<<<<

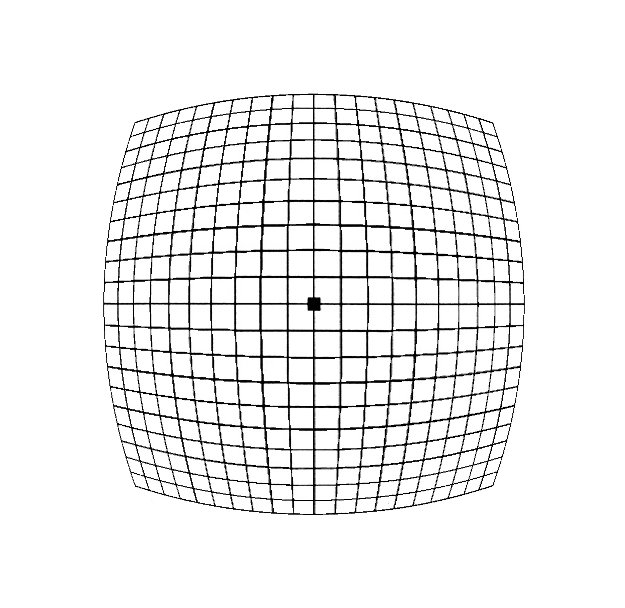
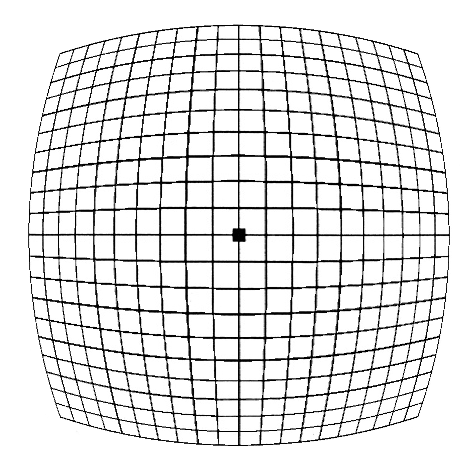
Update Readme, resize images

Changed region(s): [[0.0589, 0.0295, 0.9432, 0.9451]]

diff --git a/README.md b/README.md
@@ -1,27 +1,36 @@
-# iFish  
+# iFish
 
-### Apply Fish Eye effect to your photos 
+### Apply Fish Eye effect to your photos
+
+A naive implementation that moves pixels from/to the center based on a 'distortion' value.
 
 #### Before
-![Mona Lisa](Mona_Lisa.jpg)
+<img src="Mona_Lisa.jpg" alt="Mona Lisa" width="300px"/>
 
 #### After
-![fish.png](Mona_Lisa_fish.png)  
+<img src="Mona_Lisa_fish.png" alt="Mona Lisa after Fish-eye effect" width="300px"/>
 
 OR
 
 #### Before
-![grid](grid.jpg)
+<img src="grid.jpg" alt="grid pattern" width="300px"/>
 
 #### After
-![grid.png](grid_fish.png)  
+<img src="grid_fish.png" alt="grid pattern after fish-eye effect" width="300px"/>
 
 You can control the amount of distortion.
 You can also apply "reverse-fish" (rectilinear lens) by specifying negative distortion.
 
-For usage: `python3 fish.py -h`
+### Usage:
+
+#### Cmdline:
+`python fish.py -h`
+
+#### Local Web Interface with [streamlit](https://streamlit.io/)
+`streamlit run streamlit_app.py`
+
 
 ### Dependencies
 ```bash
-pip3 install -r requirements.txt
+pip install -r requirements.txt
 ```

>>>>

**How to complete this task**
Among the lines above, find the one with "Changed region(s): [[0.0589, 0.0295, 0.9432, 0.9451]]" and the one with "-![fish.png](Mona_Lisa_fish.png)". Quote both and everything between them, exactly.

**Response**
Changed region(s): [[0.0589, 0.0295, 0.9432, 0.9451]]

diff --git a/README.md b/README.md
@@ -1,27 +1,36 @@
-# iFish  
+# iFish
 
-### Apply Fish Eye effect to your photos 
+### Apply Fish Eye effect to your photos
+
+A naive implementation that moves pixels from/to the center based on a 'distortion' value.
 
 #### Before
-![Mona Lisa](Mona_Lisa.jpg)
+<img src="Mona_Lisa.jpg" alt="Mona Lisa" width="300px"/>
 
 #### After
-![fish.png](Mona_Lisa_fish.png)  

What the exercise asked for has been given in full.